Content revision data
--- --- ---
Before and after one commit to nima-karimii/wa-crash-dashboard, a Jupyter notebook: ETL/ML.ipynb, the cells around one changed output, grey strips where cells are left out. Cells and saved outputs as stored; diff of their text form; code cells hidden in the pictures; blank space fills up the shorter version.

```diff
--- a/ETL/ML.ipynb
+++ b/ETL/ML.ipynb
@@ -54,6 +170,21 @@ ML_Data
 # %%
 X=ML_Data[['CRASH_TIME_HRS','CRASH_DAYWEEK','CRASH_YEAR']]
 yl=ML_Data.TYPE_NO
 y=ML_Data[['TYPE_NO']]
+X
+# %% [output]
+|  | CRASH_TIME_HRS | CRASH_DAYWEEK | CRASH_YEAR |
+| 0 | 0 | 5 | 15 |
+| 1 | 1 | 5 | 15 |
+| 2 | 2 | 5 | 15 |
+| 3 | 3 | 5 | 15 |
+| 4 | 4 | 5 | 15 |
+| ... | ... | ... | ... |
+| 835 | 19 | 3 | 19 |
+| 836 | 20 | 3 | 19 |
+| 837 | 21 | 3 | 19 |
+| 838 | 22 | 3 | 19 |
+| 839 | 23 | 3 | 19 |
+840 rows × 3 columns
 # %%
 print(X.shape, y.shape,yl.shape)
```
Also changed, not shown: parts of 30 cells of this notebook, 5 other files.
--- --- ---
▸ WHAT YOU ARE ASKED TO DO
Give back each entry exactly as it was written.

▸ OUTPUT FOR THIS EXERCISE
Before and after one commit to nima-karimii/wa-crash-dashboard, a Jupyter notebook: ETL/ML.ipynb, the cells around one changed output, grey strips where cells are left out. Cells and saved outputs as stored; diff of their text form; code cells hidden in the pictures; blank space fills up the shorter version.

```diff
--- a/ETL/ML.ipynb
+++ b/ETL/ML.ipynb
@@ -54,6 +170,21 @@ ML_Data
 # %%
 X=ML_Data[['CRASH_TIME_HRS','CRASH_DAYWEEK','CRASH_YEAR']]
 yl=ML_Data.TYPE_NO
 y=ML_Data[['TYPE_NO']]
+X
+# %% [output]
+|  | CRASH_TIME_HRS | CRASH_DAYWEEK | CRASH_YEAR |
+| 0 | 0 | 5 | 15 |
+| 1 | 1 | 5 | 15 |
+| 2 | 2 | 5 | 15 |
+| 3 | 3 | 5 | 15 |
+| 4 | 4 | 5 | 15 |
+| ... | ... | ... | ... |
+| 835 | 19 | 3 | 19 |
+| 836 | 20 | 3 | 19 |
+| 837 | 21 | 3 | 19 |
+| 838 | 22 | 3 | 19 |
+| 839 | 23 | 3 | 19 |
+840 rows × 3 columns
 # %%
 print(X.shape, y.shape,yl.shape)
```
Also changed, not shown: parts of 30 cells of this notebook, 5 other files.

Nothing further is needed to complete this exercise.